- Documentary explores fallout from mismanaged tourism in developing world
- Filmmaker uses dramatic examples from around world
- Films looks at "dark tourism," travel to sites associated with suffering and danger
A new documentary suggests tourism is out of control in parts of the world, irreversibly damaging the environment and indigenous cultures.
"Gringo Trails," a film more than a decade in the making by American anthropologist Pegi Vail, looks at the effect of the unplanned or mismanaged growth of the tourism industry in developing countries.
Using dramatic examples from different continents, such as the devastating impact of hedonistic full moon beach parties on Thailand's Koh Pha Ngan island, the film is moving and informative, if sometimes elementary.
In 1981, Ghinsberg headed into the Bolivian rainforest and soon got lost, but miraculously survived for three weeks despite near-death experiences.
His tale of survival has lured many other adventure-seeking travelers to Bolivia, adding to the pressure on the country's fragile ecosystem.
People who already know the issues won't find much new here, but for the uninitiated it serves as a 78-minute, around-the-world guilt trip revealing the frequent callousness of the tourism industry and how it implicates everyone.
"If I were looking at the oil industry [rather than tourism], people would take note of how powerful it is," says Vail.
"[But] tourism is that type of industry -- it's that powerful."
"Gringo Trails" refers to the well-trodden paths across the globe by "big groups of travelers with power."
And "gringo" no longer just means white faces, says Vail.
In the past few decades, the traveling middle class has expanded to include different faces from many different cultures.
This is the first feature film from Vail, who works full time as the associate director of the Center for Media, Culture and History at New York University.
CNN Travel spoke to Vail about where tourism harms and helps and about the evolution of so-called "dark tourism."
CNN: What caught your attention about Yossi Ghinsberg's story in Bolivia?
Pegi Vail: It formed the beginning and end of the film because it showed how travelers' storytelling can facilitate what I call "tourism globalization."
CNN: What is "tourism globalization"?
PV: I liken it to urban gentrification.
Backpackers are like artists [and others who gentrify neglected areas].
But artists end up staying -- only to be displaced themselves eventually.

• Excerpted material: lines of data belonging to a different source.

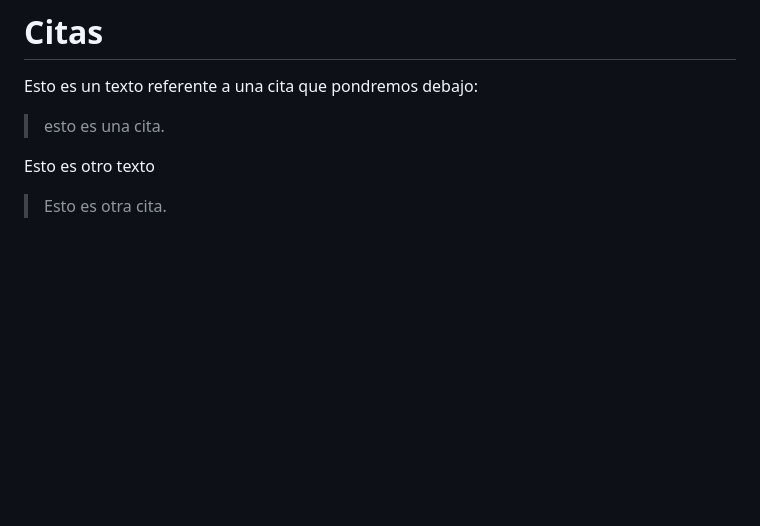
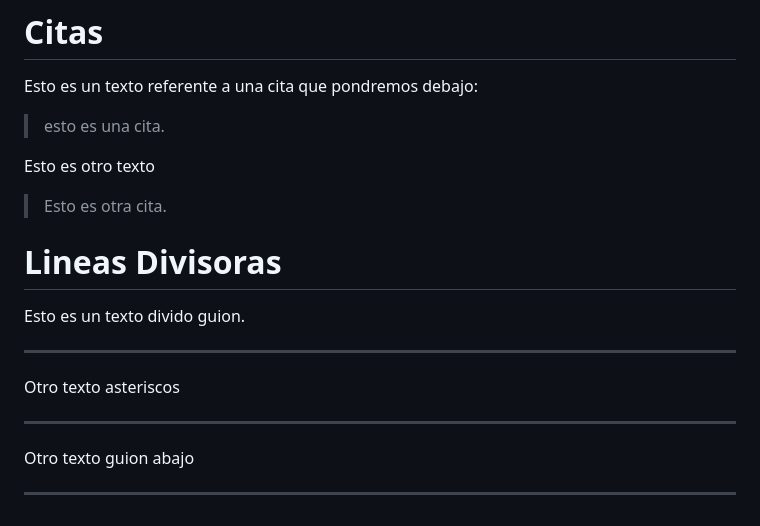
Before and after one commit to AndyFerEra/Git-Hello-World, a Markdown page: README.MD, the part around the change. Rendered like a GitHub page; blank space fills up the shorter version.

Commit message:
Lineas Divisoras Readme

```diff
--- a/README.MD
+++ b/README.MD
@@ -91,3 +91,14 @@ Esto es un texto referente a una cita que pondremos debajo:
 
 Esto es otro texto
 >Esto es otra cita.
+
+# Lineas Divisoras
+Esto es un texto divido guion.
+
+---
+Otro texto asteriscos
+
+***
+Otro texto guion abajo
+
+___
```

Backpackers move in and out of the places they visit, but the process is similar.
Intrepid travelers go into a place, they tell stories about it, then more people come.

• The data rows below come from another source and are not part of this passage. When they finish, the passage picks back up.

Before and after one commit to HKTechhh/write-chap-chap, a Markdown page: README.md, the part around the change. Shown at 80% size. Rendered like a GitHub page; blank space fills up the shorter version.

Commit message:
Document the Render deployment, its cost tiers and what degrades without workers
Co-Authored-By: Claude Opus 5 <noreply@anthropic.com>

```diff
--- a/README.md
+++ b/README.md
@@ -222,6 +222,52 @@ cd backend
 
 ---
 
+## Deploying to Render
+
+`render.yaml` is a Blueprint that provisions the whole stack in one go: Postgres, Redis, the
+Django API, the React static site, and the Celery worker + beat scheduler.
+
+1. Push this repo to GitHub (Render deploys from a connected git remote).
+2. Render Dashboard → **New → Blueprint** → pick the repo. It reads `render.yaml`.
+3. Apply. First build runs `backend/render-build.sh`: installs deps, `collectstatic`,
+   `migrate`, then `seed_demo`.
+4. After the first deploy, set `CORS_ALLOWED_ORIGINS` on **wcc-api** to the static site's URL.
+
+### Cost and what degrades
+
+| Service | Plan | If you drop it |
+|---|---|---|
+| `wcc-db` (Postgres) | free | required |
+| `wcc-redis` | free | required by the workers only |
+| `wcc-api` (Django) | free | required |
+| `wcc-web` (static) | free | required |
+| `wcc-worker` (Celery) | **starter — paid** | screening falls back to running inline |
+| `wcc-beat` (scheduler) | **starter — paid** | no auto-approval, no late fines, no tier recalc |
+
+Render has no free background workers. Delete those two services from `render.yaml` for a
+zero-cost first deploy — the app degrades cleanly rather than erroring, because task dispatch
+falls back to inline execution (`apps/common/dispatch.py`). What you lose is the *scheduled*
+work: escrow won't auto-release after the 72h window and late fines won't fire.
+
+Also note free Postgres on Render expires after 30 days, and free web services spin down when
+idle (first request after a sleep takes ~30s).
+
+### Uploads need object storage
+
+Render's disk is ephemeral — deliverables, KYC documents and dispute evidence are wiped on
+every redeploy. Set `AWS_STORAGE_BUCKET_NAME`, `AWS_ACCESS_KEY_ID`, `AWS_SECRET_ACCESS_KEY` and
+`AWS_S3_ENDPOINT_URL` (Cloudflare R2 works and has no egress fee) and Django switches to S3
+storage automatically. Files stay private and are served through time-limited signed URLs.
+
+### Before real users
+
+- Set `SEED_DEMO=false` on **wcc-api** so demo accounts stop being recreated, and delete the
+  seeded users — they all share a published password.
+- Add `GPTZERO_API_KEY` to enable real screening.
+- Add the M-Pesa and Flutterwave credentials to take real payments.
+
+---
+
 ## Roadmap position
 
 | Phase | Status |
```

Guidebooks cover it, novels get written and feature films are made -- "The Beach," for example.
CNN: So what's the problem?
[As] more people come, there might not be the infrastructure to support such growth.
Or the big operators come in and reap the benefit.
CNN: You've been making this documentary since 1999 -- what surprised you along the way?
PV: It surprised me how little travelers think about their own role and how few local voices we hear [in areas affected by tourism].
Independent travelers, who mostly come from the middle class in industrialized countries, often travel to the poorest parts of the countries they visit in search of their idea of the "most authentic."
They're looking for pre-modern, romanticized images.
Lina, the Italian tourist in my film visiting Timbuktu, talks about "Out of Africa" and "Lawrence of Arabia" in the same line -- even though they're in totally different parts of Africa.
CNN: Is there a right or wrong way to travel?
PV: Look, if you're just going to Koh Pha Ngan for the full moon party, to cross it off your bucket list, then that's the wrong reason to travel.
You could have a party at home -- you're just using the place as a backdrop.
And, yes, you might be bringing money into a town when you travel there but the relationship with local people has to be managed -- they need to be at the planning table.
CNN: What are some tips on traveling responsibly?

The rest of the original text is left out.